Pat Mastelotto and I recorded the first drum sounds for this library in August of 1999. The world was a completely different place then. Thousands of hours went into the recording, editing, and programming, listening, tweaking, and loving this library since.
The emphasis was on creating the most realistic sounding drums possible. Each drum kit starts out as a collection of individual drum components. Each drum component has been recorded in 24bit stereo using up to 6 microphones.
After selecting and tuning the individual drum components for a particular kit, the entire kit is then placed in a virtual ‘room’ optimized for that particular drum kit.
Microphone colors were then added to affect the overall timbre of the kit.
How the library was designed:
Each type of drum, with its respective positional ‘Zones’ (see picture) and alternate striking methods, was assigned a unique region on the keyboard. For instance, in the EX layout a snare drum’s strikes are mapped from E2 to E3 which correspond to the various physical positions at which Pat struck his actual snare drums.
Similar to the snare mapping described above, all of Pat’s drums except for crash, bell, and splash cymbals were sampled with positional information which is preserved in the final instrument design.
NOTE: In general, the EX layout assigns drums mapped to the piano keyboard WHITE keys, while cymbals and hats are mapped to the piano keyboard BLACK keys.

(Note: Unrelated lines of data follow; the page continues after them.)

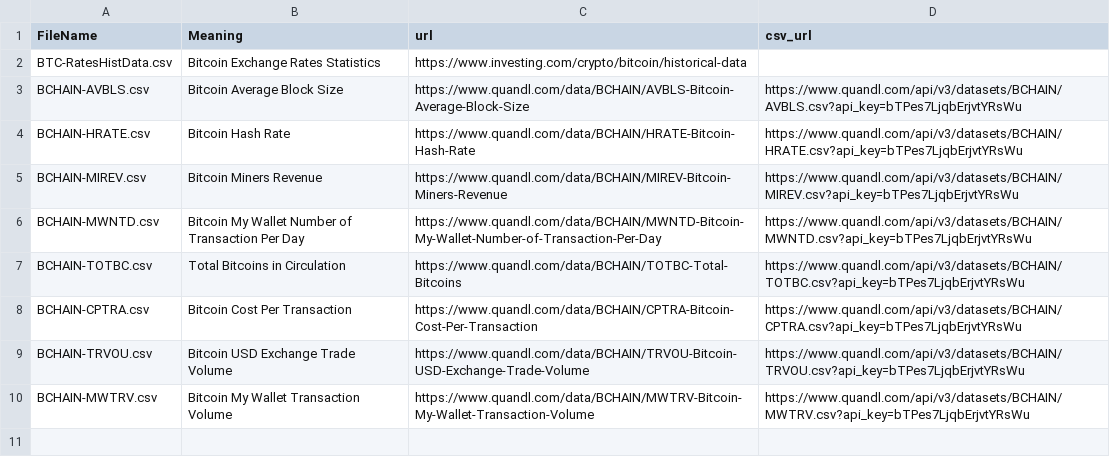
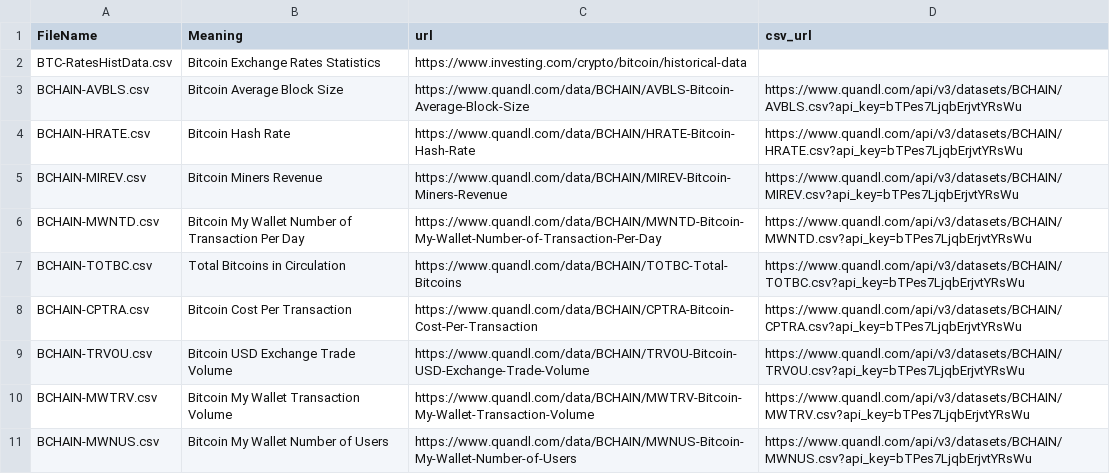
Before and after one commit to serg-razum-off/DFP-Numeric-2, a CSV file: data/files_properties.csv, drawn as a sheet.

```diff
--- a/data/files_properties.csv
+++ b/data/files_properties.csv
@@ -10 +10,2 @@ BCHAIN-TRVOU.csv,Bitcoin USD Exchange Trade Volume,https://www.quandl.com/data/B
 BCHAIN-MWTRV.csv,Bitcoin My Wallet Transaction Volume,https://www.quandl.com/data/BCHAIN/MWTRV-Bitcoin-My-Wallet-Transaction-Volume,https://www.quandl.com/api/v3/datasets/BCHAIN/MWTRV.csv?api_key=bTPes7LjqbErjvtYRsWu
+BCHAIN-MWNUS.csv,Bitcoin My Wallet Number of Users,https://www.quandl.com/data/BCHAIN/MWNUS-Bitcoin-My-Wallet-Number-of-Users,https://www.quandl.com/api/v3/datasets/BCHAIN/MWNUS.csv?api_key=bTPes7LjqbErjvtYRsWu
```
Also changed, not shown: 3 other files.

However, The GM Layout follows the standard General MIDI drum layout.
In addition to positional ‘Zones’, there are multiple velocities and various striker choices.
When appropriate, the ‘round robin’ mapping feature is employed to avoid sample redundancy
during rapid playing.
Here is a YouTube video featuring this kit and how it sounds:
It was originally marketed as “PowerKits” which is why you see the logo in the video. But it is NOT being marketing currently.
The rest of the library is NOT currently available. Perhaps SpitFire might be interested at some point? I own all the rights to the recordings and the libraries.
You can read more about the ‘making of’ the library here:
Here is the original promotional video when it was released on the GigaStudio III format:
Leave a review to let others know what you thought of the instrument!
Too much room.
The Samples do sound very good, if only they were Dry with a 5 second reverb, they are almost useless.
nice idea, but fixed reverb
with the fixed reverb on the samples, i cannot think of any song i could use it for
Almost perfect drums
This was indeed a unique drum library, with things that other drum libraries didn´t have (and still don´t). For a start, the drum selection was very good, and the tuning and dumping of the snares and toms was very well made, with very good taste and “know how”. Next, the playing was superb, and that also affects the sound. Next, the programing: I´m a drummer myself, and I do find a big difference in the sound of the different zones of the strikes on the snare! Having that detail (and others) sets this drum library apart from others.
It was all made with much heart and dedication, and it shows. It isn´t possible to get results like this anywhere else.
Is it perfect? Sadly, no. I suspect the sound of the mics weren´t recorded separately, so it isn´t possible to remaster the library with separate mic bleed channels, which is a pity. We are stuck with the sound of the room where the drums were recorded, which can be suitable, or not. Also, the number of samples in the rods sounds is reduced. And the brush sounds were never released, because it was too much work at the time.
I found that the convolution reverb giga impulses were great fun, but for me it was only a toy. What I really wanted was the beautiful sound of those drums, and I still recommend them for some productions, but not all, because of the limitations I described above.
I repeat: you won´t get this sound anywhere else!